Code change snippets:

BEGIN

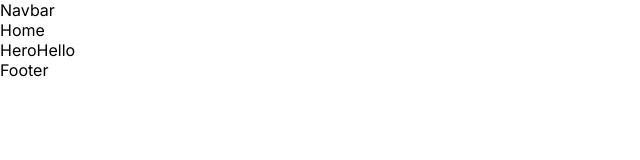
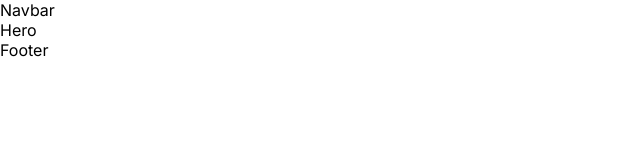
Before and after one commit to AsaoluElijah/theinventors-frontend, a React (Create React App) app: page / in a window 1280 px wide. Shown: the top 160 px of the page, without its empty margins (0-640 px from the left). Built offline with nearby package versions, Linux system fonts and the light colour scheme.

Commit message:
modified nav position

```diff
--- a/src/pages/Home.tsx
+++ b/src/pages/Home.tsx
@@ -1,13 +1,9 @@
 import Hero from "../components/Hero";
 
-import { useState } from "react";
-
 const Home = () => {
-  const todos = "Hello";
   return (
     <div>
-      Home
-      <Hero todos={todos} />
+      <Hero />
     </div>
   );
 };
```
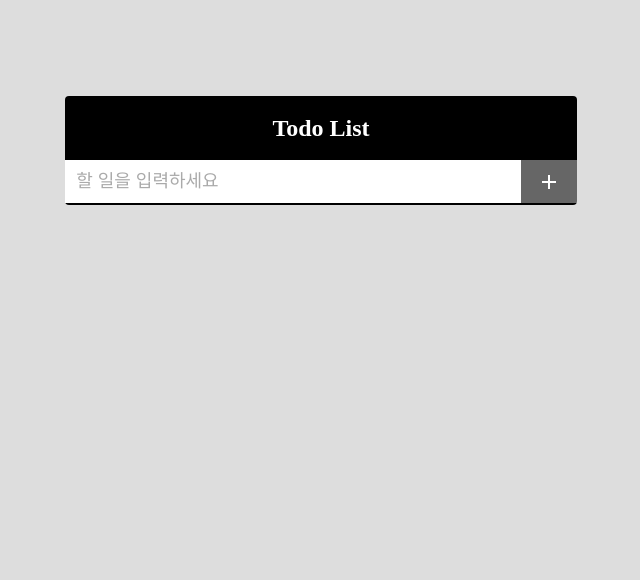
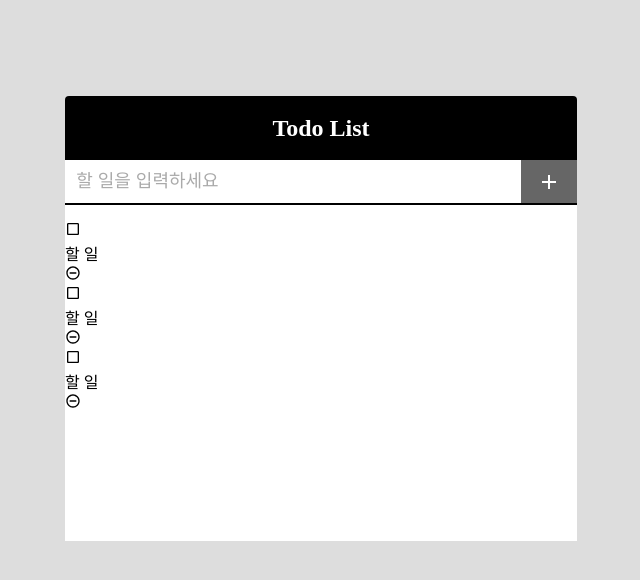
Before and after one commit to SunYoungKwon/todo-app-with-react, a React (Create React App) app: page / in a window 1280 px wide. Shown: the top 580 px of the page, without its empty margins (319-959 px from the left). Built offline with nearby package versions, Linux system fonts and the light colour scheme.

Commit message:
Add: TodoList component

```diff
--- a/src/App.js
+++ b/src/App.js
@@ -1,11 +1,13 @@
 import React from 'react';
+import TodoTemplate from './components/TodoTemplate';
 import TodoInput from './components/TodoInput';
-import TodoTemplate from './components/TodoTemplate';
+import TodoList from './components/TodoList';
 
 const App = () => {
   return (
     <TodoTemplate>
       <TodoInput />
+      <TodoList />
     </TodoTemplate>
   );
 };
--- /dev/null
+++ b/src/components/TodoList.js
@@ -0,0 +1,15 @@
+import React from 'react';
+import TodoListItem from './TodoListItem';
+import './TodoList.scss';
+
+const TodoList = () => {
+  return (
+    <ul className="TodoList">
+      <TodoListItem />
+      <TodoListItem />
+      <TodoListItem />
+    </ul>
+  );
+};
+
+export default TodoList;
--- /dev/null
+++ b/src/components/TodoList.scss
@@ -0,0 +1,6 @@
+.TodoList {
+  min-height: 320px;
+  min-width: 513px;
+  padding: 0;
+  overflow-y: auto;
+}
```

END

### WHAT NEEDS TO BE DONE
Would you copy each line above exactly as given, dropping any images?

### FINAL ANSWER
Before and after one commit to AsaoluElijah/theinventors-frontend, a React (Create React App) app: page / in a window 1280 px wide. Shown: the top 160 px of the page, without its empty margins (0-640 px from the left). Built offline with nearby package versions, Linux system fonts and the light colour scheme.

Commit message:
modified nav position

```diff
--- a/src/pages/Home.tsx
+++ b/src/pages/Home.tsx
@@ -1,13 +1,9 @@
 import Hero from "../components/Hero";
 
-import { useState } from "react";
-
 const Home = () => {
-  const todos = "Hello";
   return (
     <div>
-      Home
-      <Hero todos={todos} />
+      <Hero />
     </div>
   );
 };
```
Before and after one commit to SunYoungKwon/todo-app-with-react, a React (Create React App) app: page / in a window 1280 px wide. Shown: the top 580 px of the page, without its empty margins (319-959 px from the left). Built offline with nearby package versions, Linux system fonts and the light colour scheme.

Commit message:
Add: TodoList component

```diff
--- a/src/App.js
+++ b/src/App.js
@@ -1,11 +1,13 @@
 import React from 'react';
+import TodoTemplate from './components/TodoTemplate';
 import TodoInput from './components/TodoInput';
-import TodoTemplate from './components/TodoTemplate';
+import TodoList from './components/TodoList';
 
 const App = () => {
   return (
     <TodoTemplate>
       <TodoInput />
+      <TodoList />
     </TodoTemplate>
   );
 };
--- /dev/null
+++ b/src/components/TodoList.js
@@ -0,0 +1,15 @@
+import React from 'react';
+import TodoListItem from './TodoListItem';
+import './TodoList.scss';
+
+const TodoList = () => {
+  return (
+    <ul className="TodoList">
+      <TodoListItem />
+      <TodoListItem />
+      <TodoListItem />
+    </ul>
+  );
+};
+
+export default TodoList;
--- /dev/null
+++ b/src/components/TodoList.scss
@@ -0,0 +1,6 @@
+.TodoList {
+  min-height: 320px;
+  min-width: 513px;
+  padding: 0;
+  overflow-y: auto;
+}
```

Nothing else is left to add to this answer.